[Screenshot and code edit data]
——

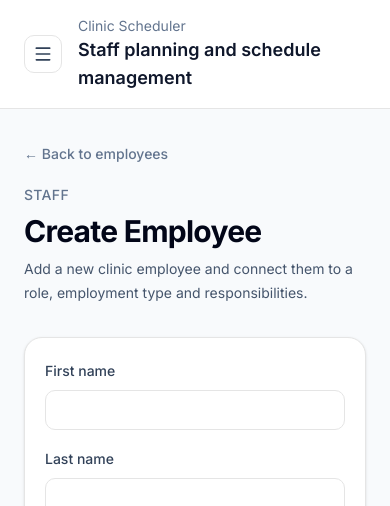
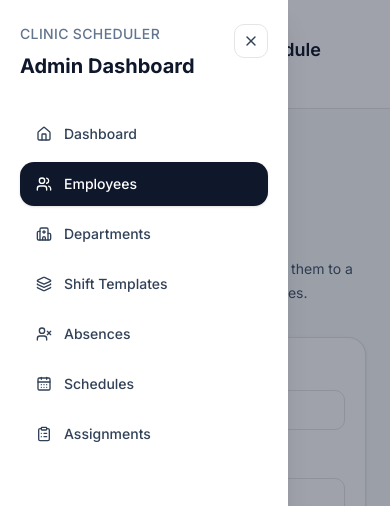
Before and after one commit to Balkaneros91/clinic-scheduler, a Next.js app: page /dashboard/employees/new in a window 390 px wide. Both pictures are taken after a click on the button 43 px from the left and 54 px from the top of the page. Shown: the top 506 px of the page. Built offline with nearby package versions, Linux system fonts and the light colour scheme; no server answers; the database is empty.

Commit message:
Add responsive mobile sidebar navigation

```diff
--- a/src/app/dashboard/layout.tsx
+++ b/src/app/dashboard/layout.tsx
@@ -3,7 +3,10 @@
 import { useState } from "react";
 import Link from "next/link";
 
+import { MobileSidebar } from "@/components/layout/MobileSidebar";
+
 import { usePathname } from "next/navigation";
+
 import {
   CalendarDays,
   ClipboardList,
@@ -13,7 +16,6 @@ import {
   Menu,
   Users,
   UserX,
-  X,
 } from "lucide-react";
 
 import { cn } from "@/lib/utils";
@@ -47,6 +49,13 @@ export default function DashboardLayout({
   return (
     <div className="min-h-screen bg-slate-50">
       <div className="flex min-h-screen">
+        <MobileSidebar
+          isOpen={isMobileMenuOpen}
+          onClose={() => setIsMobileMenuOpen(false)}
+          pathname={pathname}
+          navItems={navItems}
+        />
+
         <aside className="sticky top-0 hidden h-screen w-72 border-r bg-white px-5 py-6 md:block">
           <div className="mb-8">
             <p className="text-sm font-medium uppercase tracking-wide text-slate-500">
--- /dev/null
+++ b/src/components/layout/MobileSidebar.tsx
@@ -0,0 +1,89 @@
+"use client";
+
+import Link from "next/link";
+
+import { X } from "lucide-react";
+
+import { cn } from "@/lib/utils";
+
+type MobileSidebarProps = {
+  isOpen: boolean;
+  onClose: () => void;
+  pathname: string;
+  navItems: {
+    label: string;
+    href: string;
+    icon: React.ComponentType<{ className?: string }>;
+  }[];
+};
+
+export function MobileSidebar({
+  isOpen,
+  onClose,
+  pathname,
+  navItems,
+}: MobileSidebarProps) {
+  if (!isOpen) {
+    return null;
+  }
+
+  return (
+    <div className="fixed inset-0 z-50 md:hidden">
+      <button
+        type="button"
+        aria-label="Close menu"
+        className="absolute inset-0 bg-slate-900/40"
+        onClick={onClose}
+      />
+
+      <aside className="relative h-full w-72 bg-white px-5 py-6 shadow-xl">
+        <div className="mb-8 flex items-start justify-between gap-4">
+          <div>
+            <p className="text-sm font-medium uppercase tracking-wide text-slate-500">
+              Clinic Scheduler
+            </p>
+
+            <h1 className="mt-2 text-xl font-bold text-slate-900">
+              Admin Dashboard
+            </h1>
+          </div>
+
+          <button
+            type="button"
+            onClick={onClose}
+            className="rounded-lg border p-2 text-slate-700">
+            <X className="h-4 w-4" />
+          </button>
+        </div>
+
+        <nav className="space-y-1.5">
+          {navItems.map((item) => {
+            const Icon = item.icon;
+
+            const isActive =
+              item.href === "/dashboard"
+                ? pathname === item.href
+                : pathname.startsWith(item.href);
+
+            return (
+              <Link
+                key={item.href}
+                href={item.href}
+                onClick={onClose}
+                className={cn(
+                  "flex items-center gap-3 rounded-xl px-4 py-3 text-sm font-medium transition",
+                  isActive
+                    ? "bg-slate-900 text-white shadow-sm"
+                    : "text-slate-700 hover:bg-slate-100 hover:text-slate-950",
+                )}>
+                <Icon className="h-4 w-4" />
+
+                <span>{item.label}</span>
+              </Link>
+            );
+          })}
+        </nav>
+      </aside>
+    </div>
+  );
+}
```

——

What you should do: Copy out every line of the data above, taking care to leave the pictures out.

Solution to the problem:
Before and after one commit to Balkaneros91/clinic-scheduler, a Next.js app: page /dashboard/employees/new in a window 390 px wide. Both pictures are taken after a click on the button 43 px from the left and 54 px from the top of the page. Shown: the top 506 px of the page. Built offline with nearby package versions, Linux system fonts and the light colour scheme; no server answers; the database is empty.

Commit message:
Add responsive mobile sidebar navigation

```diff
--- a/src/app/dashboard/layout.tsx
+++ b/src/app/dashboard/layout.tsx
@@ -3,7 +3,10 @@
 import { useState } from "react";
 import Link from "next/link";
 
+import { MobileSidebar } from "@/components/layout/MobileSidebar";
+
 import { usePathname } from "next/navigation";
+
 import {
   CalendarDays,
   ClipboardList,
@@ -13,7 +16,6 @@ import {
   Menu,
   Users,
   UserX,
-  X,
 } from "lucide-react";
 
 import { cn } from "@/lib/utils";
@@ -47,6 +49,13 @@ export default function DashboardLayout({
   return (
     <div className="min-h-screen bg-slate-50">
       <div className="flex min-h-screen">
+        <MobileSidebar
+          isOpen={isMobileMenuOpen}
+          onClose={() => setIsMobileMenuOpen(false)}
+          pathname={pathname}
+          navItems={navItems}
+        />
+
         <aside className="sticky top-0 hidden h-screen w-72 border-r bg-white px-5 py-6 md:block">
           <div className="mb-8">
             <p className="text-sm font-medium uppercase tracking-wide text-slate-500">
--- /dev/null
+++ b/src/components/layout/MobileSidebar.tsx
@@ -0,0 +1,89 @@
+"use client";
+
+import Link from "next/link";
+
+import { X } from "lucide-react";
+
+import { cn } from "@/lib/utils";
+
+type MobileSidebarProps = {
+  isOpen: boolean;
+  onClose: () => void;
+  pathname: string;
+  navItems: {
+    label: string;
+    href: string;
+    icon: React.ComponentType<{ className?: string }>;
+  }[];
+};
+
+export function MobileSidebar({
+  isOpen,
+  onClose,
+  pathname,
+  navItems,
+}: MobileSidebarProps) {
+  if (!isOpen) {
+    return null;
+  }
+
+  return (
+    <div className="fixed inset-0 z-50 md:hidden">
+      <button
+        type="button"
+        aria-label="Close menu"
+        className="absolute inset-0 bg-slate-900/40"
+        onClick={onClose}
+      />
+
+      <aside className="relative h-full w-72 bg-white px-5 py-6 shadow-xl">
+        <div className="mb-8 flex items-start justify-between gap-4">
+          <div>
+            <p className="text-sm font-medium uppercase tracking-wide text-slate-500">
+              Clinic Scheduler
+            </p>
+
+            <h1 className="mt-2 text-xl font-bold text-slate-900">
+              Admin Dashboard
+            </h1>
+          </div>
+
+          <button
+            type="button"
+            onClick={onClose}
+            className="rounded-lg border p-2 text-slate-700">
+            <X className="h-4 w-4" />
+          </button>
+        </div>
+
+        <nav className="space-y-1.5">
+          {navItems.map((item) => {
+            const Icon = item.icon;
+
+            const isActive =
+              item.href === "/dashboard"
+                ? pathname === item.href
+                : pathname.startsWith(item.href);
+
+            return (
+              <Link
+                key={item.href}
+                href={item.href}
+                onClick={onClose}
+                className={cn(
+                  "flex items-center gap-3 rounded-xl px-4 py-3 text-sm font-medium transition",
+                  isActive
+                    ? "bg-slate-900 text-white shadow-sm"
+                    : "text-slate-700 hover:bg-slate-100 hover:text-slate-950",
+                )}>
+                <Icon className="h-4 w-4" />
+
+                <span>{item.label}</span>
+              </Link>
+            );
+          })}
+        </nav>
+      </aside>
+    </div>
+  );
+}
```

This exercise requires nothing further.